When last we left off, we were loading the data for the ViewModel inside its constructor – a bad idea, because the data loading is done asynchronously, and constructors can’t be made async. So we need to find a better way to do that.

First off I want to factor the process of loading the data out to its own method inside my OverviewVM class:

With this public method I’ve got more options on handling the data. So the question is: do I really need to load the data right when my View Model is constructed? Actually, no. I don’t need the data until my View appears – and the OnAppearing() method can be made async to accommodate the asynchronous nature of data loading.

Because I need a reference to my View Model in OnAppearing(), I’m storing it in a field for now. Later on, when we get to decoupling our classes, that’s going to be done a better way, but for now this will do the job.

Except that there’s a little problem now. Because the data we’re binding to is not already in place when the page appears, our list of ToDo’s is empty. We need to explicitly tell our View that our collection of ToDoItems has changed.

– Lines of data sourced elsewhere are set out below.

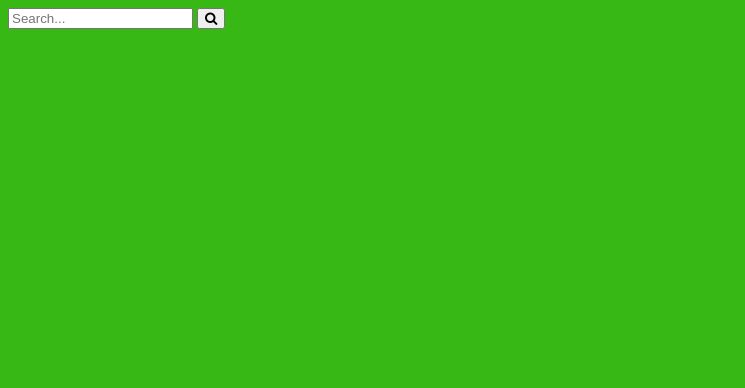
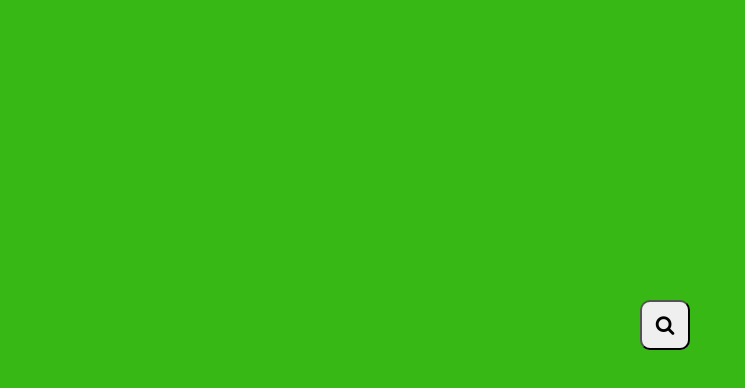
Before and after one commit to NGUYEN-XUAN-THUY/project-5, a plain HTML site: page index.html in a window 1280 px wide. Shown: the whole page, without its empty margins (0-745 px from the left). Drawn offline with nearby package versions, Linux system fonts and the light colour scheme.

Commit message:
chỉnh sưa lần 3

```diff
--- a/index.html
+++ b/index.html
@@ -51,14 +51,14 @@
   </head>
 
   <body>
-    <div class="search box">
+    <div class="search-box">
       <input type="text" placeholder="Search..." class="input">
-      <button class="btn">
+      <button class="btn cta">
         <i class="fa fa-search"></i>
       </button>
     </div>
     <!-- javascript -->
-    <script></script>
+    <script src="/main.js"></script>
     <!-- bootstrap js-->
     <script src=""></script>
     <!--  -->
--- /dev/null
+++ b/main.js
@@ -0,0 +1,7 @@
+const btn = document.querySelector(".btn");
+const input = document.querySelector(".input");
+const cta = document.querySelector(".cta");
+btn.addEventListener("click", () =>{
+    input.classList.toggle("hide");
+    input.focus();
+});
--- a/style.css
+++ b/style.css
@@ -1,3 +1,42 @@
-body{
-    background: #38b815;
+body {
+  background: #38b815;
 }
+
+.search-box {
+  margin: 300px auto;
+  position: relative;
+  width: 500px;
+  display: flex;
+  justify-content: center;
+  align-items: center;
+}
+
+.input {
+  transition: 0.5s;
+  width: 0;
+  height: 0;
+  border: 0;
+  padding: 0 25px;
+  font-size: 18px;
+  border-radius: 8px;
+}
+
+.btn {
+  border-radius: 10px;
+  width: 50px;
+  height: 50px;
+  cursor: pointer;
+  transition: 0.5s;
+}
+.fa-search {
+  font-size: 20px;
+}
+
+.btn:hover {
+  background: #68b92a;
+}
+.hide {
+  width: 300px;
+  margin-right: 10px;
+  height: 50px;
+}
```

I could do this by making my ViewModel implement the INotifyPropertyChanged interface – but fortunately MVVMLight already has a base class in place that will handle all of that for me. All I need to do is to make my View Model inherit from ViewModelBase and use ViewModelBase’s Set method, which handles both the assignment and notification for me.

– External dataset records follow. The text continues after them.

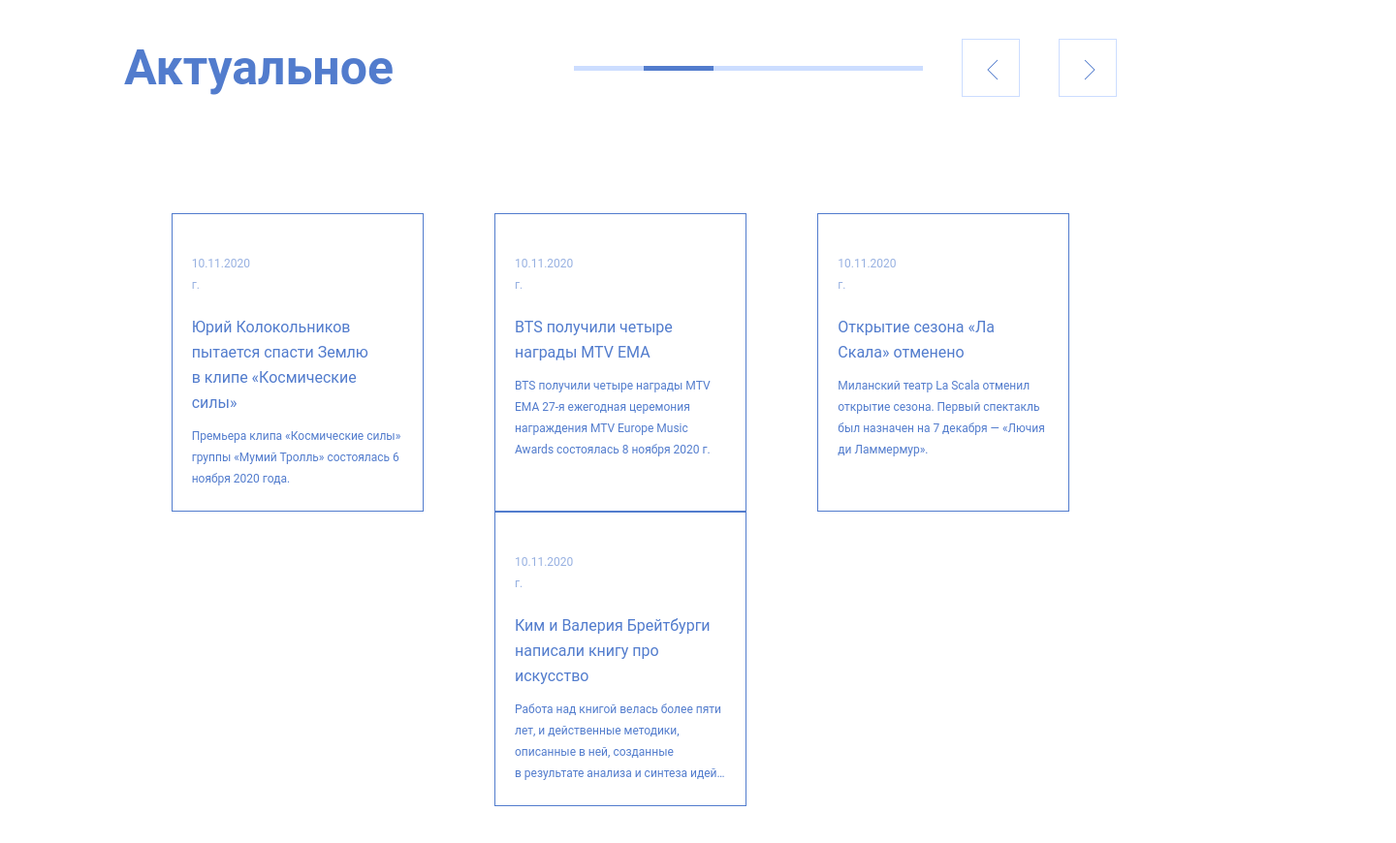
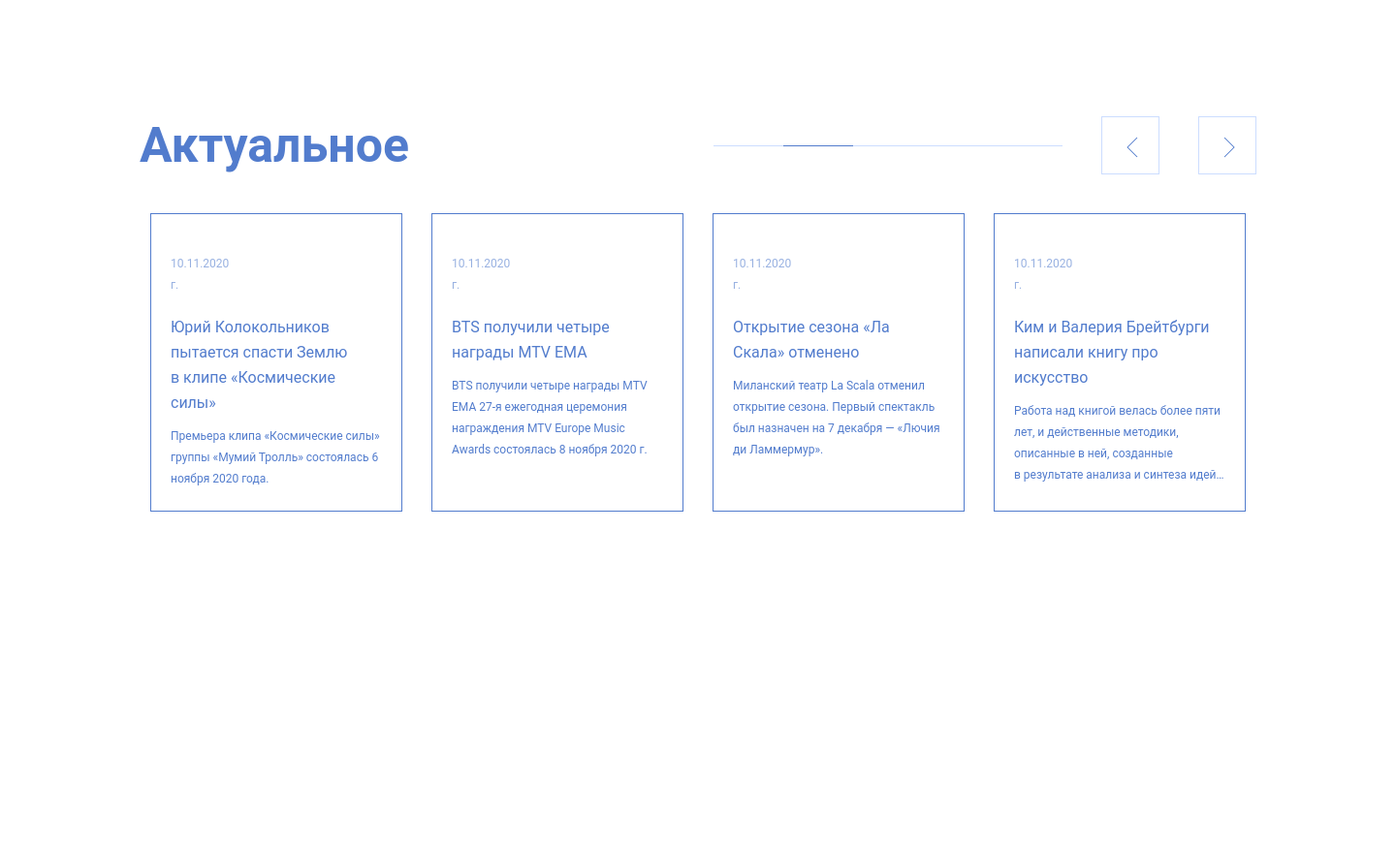
Before and after one commit to Serejkaand1/DragandDrop, a plain HTML site: page index.html in a window 1280 px wide. Shown: the whole page at 97% size, 1440 px wide, since content can reach past the window. Before the commit the page ends 840 px from the top, so only its background shows below. Drawn offline with Linux system fonts and the light colour scheme.

Commit message:
testing draganddrop

```diff
--- a/style.scss
+++ b/style.scss
@@ -1,10 +1,15 @@
+body {
+    width: 1440px;
+    height: 800px;
+}
+
 .header {
     width: 100%;
     height: 60px;
     padding: 0 10%;
     display: flex;
     justify-content: space-between;
-    margin: 40px 0 120px 0;
+    margin: 120px 0 40px 0;
     flex-wrap: wrap;
 
     h1 {
@@ -34,6 +39,12 @@
     }
 
 
+    button:hover {
+        background: #C8D9FB;
+
+    }
+
+
     a {
         width: 60px;
         height: 60px;
@@ -46,7 +57,7 @@
 .scroll {
     max-width: 360px;
     width: 100%;
-    height: 5px;
+    height: 1px;
     background-color: #CCDDFF;
     display: flex;
     margin: auto 0;
@@ -59,7 +70,7 @@
     span {
         display: block;
         width: 90px;
-        height: 5px;
+        height: 1px;
         background-color: #CCDDFF;
     }
 }
```
Also changed, not shown: style.css, 1 other file.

The resulting View Model now looks like this:

So, another hurdle jumped. The code is slowly starting to look better, but still suffers from tight coupling. More on this next!

Repositories – Getting the Data to the ViewModel

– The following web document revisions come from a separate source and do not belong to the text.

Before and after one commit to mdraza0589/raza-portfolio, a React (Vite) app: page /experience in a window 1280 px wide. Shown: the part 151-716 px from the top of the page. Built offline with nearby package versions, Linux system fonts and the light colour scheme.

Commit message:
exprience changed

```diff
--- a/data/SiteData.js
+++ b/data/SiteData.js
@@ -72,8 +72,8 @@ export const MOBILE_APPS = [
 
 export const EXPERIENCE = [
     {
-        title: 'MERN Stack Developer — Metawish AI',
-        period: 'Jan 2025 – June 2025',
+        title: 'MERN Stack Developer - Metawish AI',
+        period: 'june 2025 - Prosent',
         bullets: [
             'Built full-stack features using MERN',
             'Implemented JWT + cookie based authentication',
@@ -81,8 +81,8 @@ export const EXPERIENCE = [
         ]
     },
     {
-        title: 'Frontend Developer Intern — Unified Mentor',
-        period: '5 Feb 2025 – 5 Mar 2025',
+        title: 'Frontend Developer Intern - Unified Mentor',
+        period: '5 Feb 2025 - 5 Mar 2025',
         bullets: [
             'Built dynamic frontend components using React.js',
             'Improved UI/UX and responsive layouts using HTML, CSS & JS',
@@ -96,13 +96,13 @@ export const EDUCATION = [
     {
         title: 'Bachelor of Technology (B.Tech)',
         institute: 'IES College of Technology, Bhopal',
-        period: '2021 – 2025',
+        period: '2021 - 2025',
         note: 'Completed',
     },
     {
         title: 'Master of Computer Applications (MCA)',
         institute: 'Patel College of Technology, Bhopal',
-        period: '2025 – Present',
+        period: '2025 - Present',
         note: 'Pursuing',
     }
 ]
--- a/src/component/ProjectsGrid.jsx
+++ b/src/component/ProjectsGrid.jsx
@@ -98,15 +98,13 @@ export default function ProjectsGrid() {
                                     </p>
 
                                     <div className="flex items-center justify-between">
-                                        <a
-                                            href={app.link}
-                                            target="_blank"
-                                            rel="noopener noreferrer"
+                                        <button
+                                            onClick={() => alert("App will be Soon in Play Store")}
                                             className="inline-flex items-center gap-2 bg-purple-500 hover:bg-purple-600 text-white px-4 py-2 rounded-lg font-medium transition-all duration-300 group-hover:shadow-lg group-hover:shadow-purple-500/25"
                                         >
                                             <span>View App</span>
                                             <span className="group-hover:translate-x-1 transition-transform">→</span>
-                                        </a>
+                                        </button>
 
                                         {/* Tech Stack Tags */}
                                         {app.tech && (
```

Right now the ViewModel is pretty hideous. It shouldn’t be responsible for fetching the data, much less creating it – that’s a clear violation of the Single Responsibility Principle and all round Bad Idea (TM). So let’s make that the responsibility of a repository.

I have a go-to repository interface that I use as a starting point:

IEntity is there purely to make sure that the class in the repository has an Id field. Feel free to leave it out if you don’t need it, but it’s useful if you want to have a unique identifier for retrieving/updating entities in your repository.

For use with SQLite, I use IEntity to create a primary key on the Id:

…and then I make my ToDoItem class inherit from it.

Now my ToDoItem class fulfils all the requirements for use in a repository that implements IRepository<T>. Eventually I want that to be a repository that uses SQLite, but for now I’m going to use a bare-bones mock-up with some hard-coded data.

I’ll use this later in unit testing, so creating it is not actually a waste of time.

and now, finally, I can change my ViewModel to use this repository:

Now, looking at this, the ViewModel is still in a world of wrong. In fact, it’s so wrong that almost every line in it needs to be changed. We have tight coupling, we are blocking the UI thread because you can’t use ‘await’ in a constructor, we’re using a mock repository and an unsuitable collection, but fear not – all this will be addressed over the course of the next few posts…